THE Cub Report, Version 06.20.2010
The year was 1974 and up rolls my old man in his Ford F-150. Being a curious young chap, and glad to see him, I run over to the truck. In the back of it was a small dirt bike. I had no idea why it was there, but even though I was curious, I was even happier to see dad, so I didn’t ask any questions. Two hours later, the curiosity was overwhelming, so I blurted out “Hey dad, who you fixing the motorcycle for?”. My father turned around and answered, “I’m not fixing it boy, I bought that for you, that’s your motorcycle!”. My old man must have gotten a kick out of seeing how long it was gonna take to figure out it was for me, and my mom was quietly having a heart attack as that was news to her as well.

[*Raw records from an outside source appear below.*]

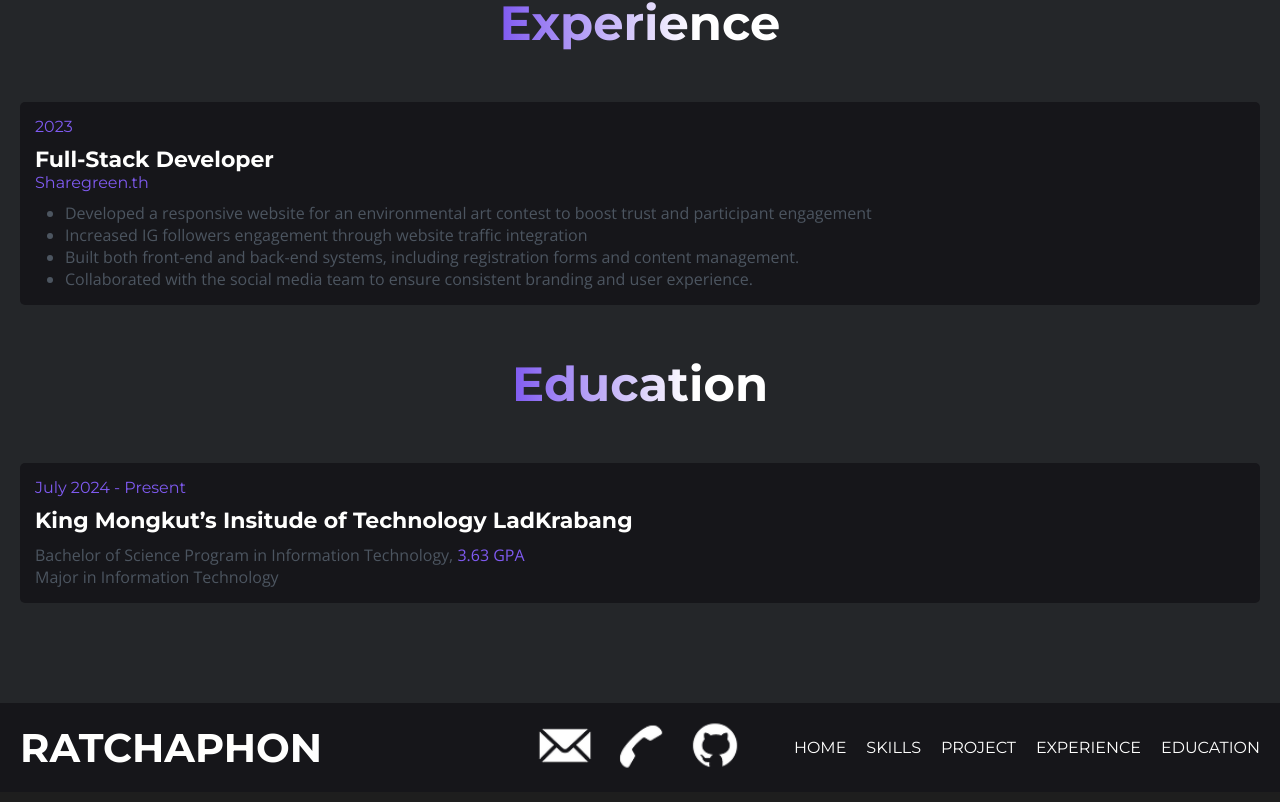
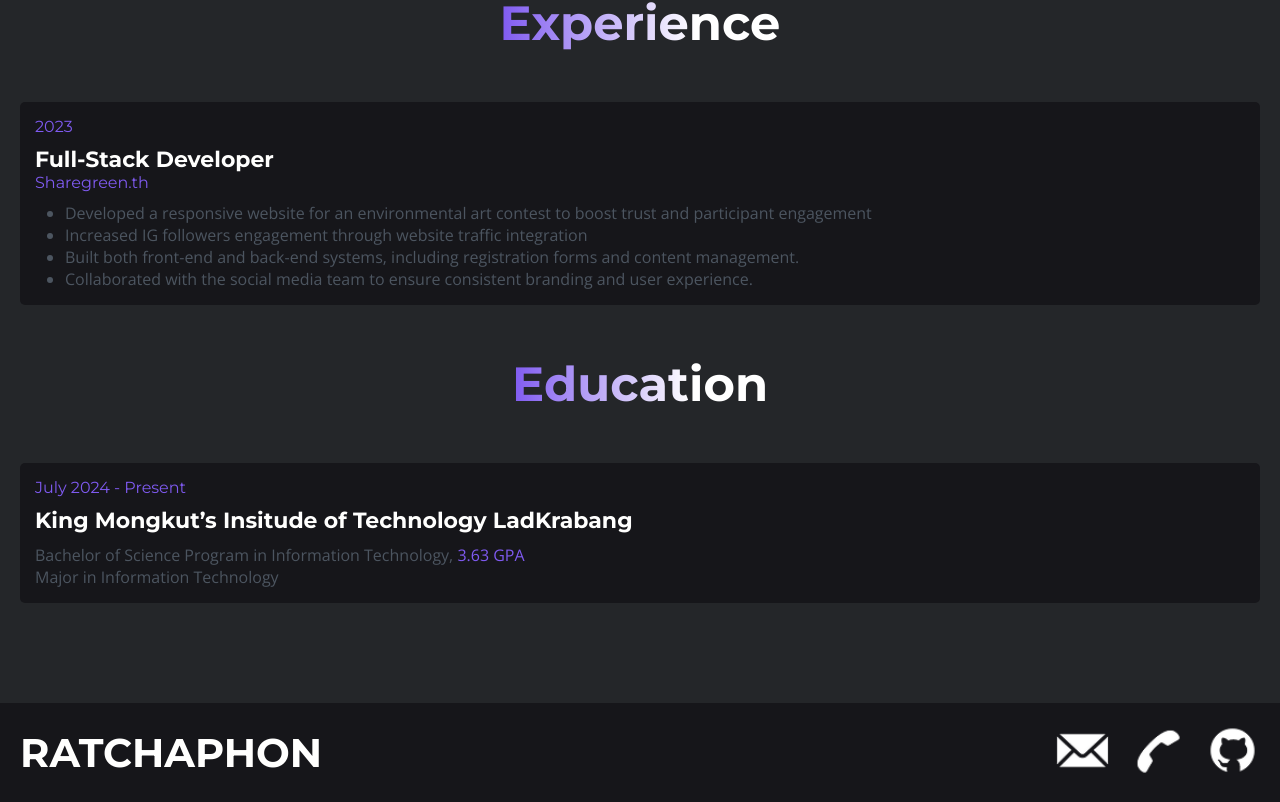
Before and after one commit to BazkilleR/my-portfolio, a React (Vite) app: page / in a window 1280 px wide. Shown: the part 3054-3856 px from the top of the page. Built offline with nearby package versions, Linux system fonts and the light colour scheme.

Commit message:
del: delete footer navigator

```diff
--- a/src/components/Footer.jsx
+++ b/src/components/Footer.jsx
@@ -4,8 +4,6 @@ const Footer = () => {
     { href: "#", alt: "tel-icon", img: "/icons/tel.png" },
     { href: "#", alt: "github-icon", img: "/icons/github.png" },
   ];
-
-  const navItems = ["HOME", "SKILLS", "PROJECT", "EXPERIENCE", "EDUCATION"];
 
   return (
     <footer>
@@ -23,16 +21,6 @@ const Footer = () => {
             ))}
           </ul>
         </div>
-
-        <div className="footer-nav">
-          <ul>
-            {navItems.map((item, index) => (
-              <li key={index}>
-                <a>{item}</a>
-              </li>
-            ))}
-          </ul>
-        </div>
       </div>
     </footer>
   );
--- a/src/index.css
+++ b/src/index.css
@@ -427,12 +427,6 @@ footer .footer-content p {
   font-weight: 700;
 }
 
-footer .social-links {
-  position: absolute;
-  left: 50%;
-  transform: translate(-50%);
-}
-
 footer .social-links img {
   height: 55px;
   width: 55px;
@@ -442,28 +436,6 @@ footer .social-links ul {
   display: flex;
   gap: 20px;
   list-style-type: none;
-}
-
-footer .footer-nav ul {
-  display: flex;
-  height: 100%;
-  align-items: center;
-  justify-content: center;
-  gap: 20px;
-}
-
-footer .footer-nav ul li {
-  font-size: var(--font-size-paragraph);
-  list-style-type: none;
-}
-
-footer .footer-nav ul li a {
-  cursor: pointer;
-  border-radius: 5px;
-}
-
-footer .footer-nav ul li a:hover {
-  color: var(--purple-color);
 }
 
 /* ---------------------------- */
@@ -586,17 +558,8 @@ footer .footer-nav ul li a:hover {
     font-size: 28px;
   }
 
-  footer .social-links {
-    position: static;
-    transform: translate(0);
-  }
-
   footer .social-links img {
     height: 40px;
     width: 40px;
   }
-
-  footer .footer-nav ul {
-    flex-direction: column;
-  }
 }
```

The following years, I ate, slept and $%^& motocross. The walls in my room were covered with pictures ripped from mx mags of my heroes like Johnny O’, Rocket Rex Stanton, Marty Smith, Roger De Coster, Bob “Hurricane” Hannah, David “Lil Professor” (now known as The Icon) Bailey, Mark “Bomber” Barnett, Marty Moates, Kent Howerton, Bad Brad Lackey, Broc Glover and on and on and on. But I had a big problem, my father wouldn’t let me race. Dad looked upon racing as wasting money and just tearing up a perfectly good motorcycle.
Well, it took me about 2 years of begging every single day before he’d allow me to race, but that privilege came with one caveat- he wouldn’t take me to the track. Dad didn’t want to “support” my racing, nor did he want to watch me get hurt, or yet even more importantly, see me break parts that was going to cost money out of his pocket to fix. Luckily for me, the neighbors right down the road had a son who raced every weekend, and they had agreed to transport me back and forth. So every weekend they’d drop by and pick me up, and as we were backing out of the driveway my old man would give me the lecture “You break that bike you are pay’n for the repairs!”, and off I’d go to my personal nirvana.
In the late 80’s I discovered rc cars. During the summer months I was still racing motocross, then in the winters I’d race rc’s.
While my father hated me racing motocross, he totally despised my racing of toy cars. While he thought I was simply an idiot spending money on motocross, he thought I was an idiotic buffoon for actually paying to race a toy rc car. So needless to say, he wasn’t helping wrench on my rc or giving me any lifts to the local rc track.
In the early 90’s I got bit by the bug to race full scale cars. I began hitting as many SCCA events as I could afford, and while my dad didn’t really support me racing those, he would occasionally lend a hand wrenching, which was a lot more than he’d ever done for my other pastimes.
The year was 97′ and my father had been laying in an ICU for over two weeks. Since he had entered the hospital, every day had been a turn for the worse. After one exceptionally ugly family conference, the vote had come down that we were going to be pulling his plug. The whole time he’d been in the hospital, all I’d ever prayed for was for him to get better, as he was such a good man in so many ways, I couldn’t imagine life without him. To boil it down, a few hours later we pulled the plug, and the world lost a great man.
Years ago I had read a column by Motocross Action Magazines Jody Weisel in which he talked about how his dad never saw him race. Every Fathers Day since my dad has passed I think about that article. If you are a racer, you know that no matter what it is that you race, that it’s your passion, it’s your life, it defines you. You know that things occur on a racetrack that just don’t happen in the real world. You know that you put your life, heart and soul, into each lap.
While I have great love and respect for my father, I am saddened that he never got to see me race. He never saw me explode a berm on an mx track, he never saw the incredible sense of accomplishment I always had after a moto, he never saw the amount of time and effort I put into being the best rc racer I could be, nor did he see the times on a full scale car track where I threw caution to the wind and just floored it through an impossible section in a last ditch effort to make a pass. My best days walking this planet have been at a track, and my dad didn’t get to see one second of it.
Now that all sounds so illogical. Family should always come first, and I realize that. In the grand scheme of things, the good times I spend with my father off the track should be all that matters, and we certainly had plenty of those. But, I wish he would have been there to help me put my bike up on its stand one time. I wish he would have given me pointers on where I was losing time on an rc track, or help me pack all my gear into the pits. I wish he would have watched me race just one time, so just maybe he’d have gotten a tiny amount of joy from seeing his son doing what he loved to do most…………
YOUR Cub Reporter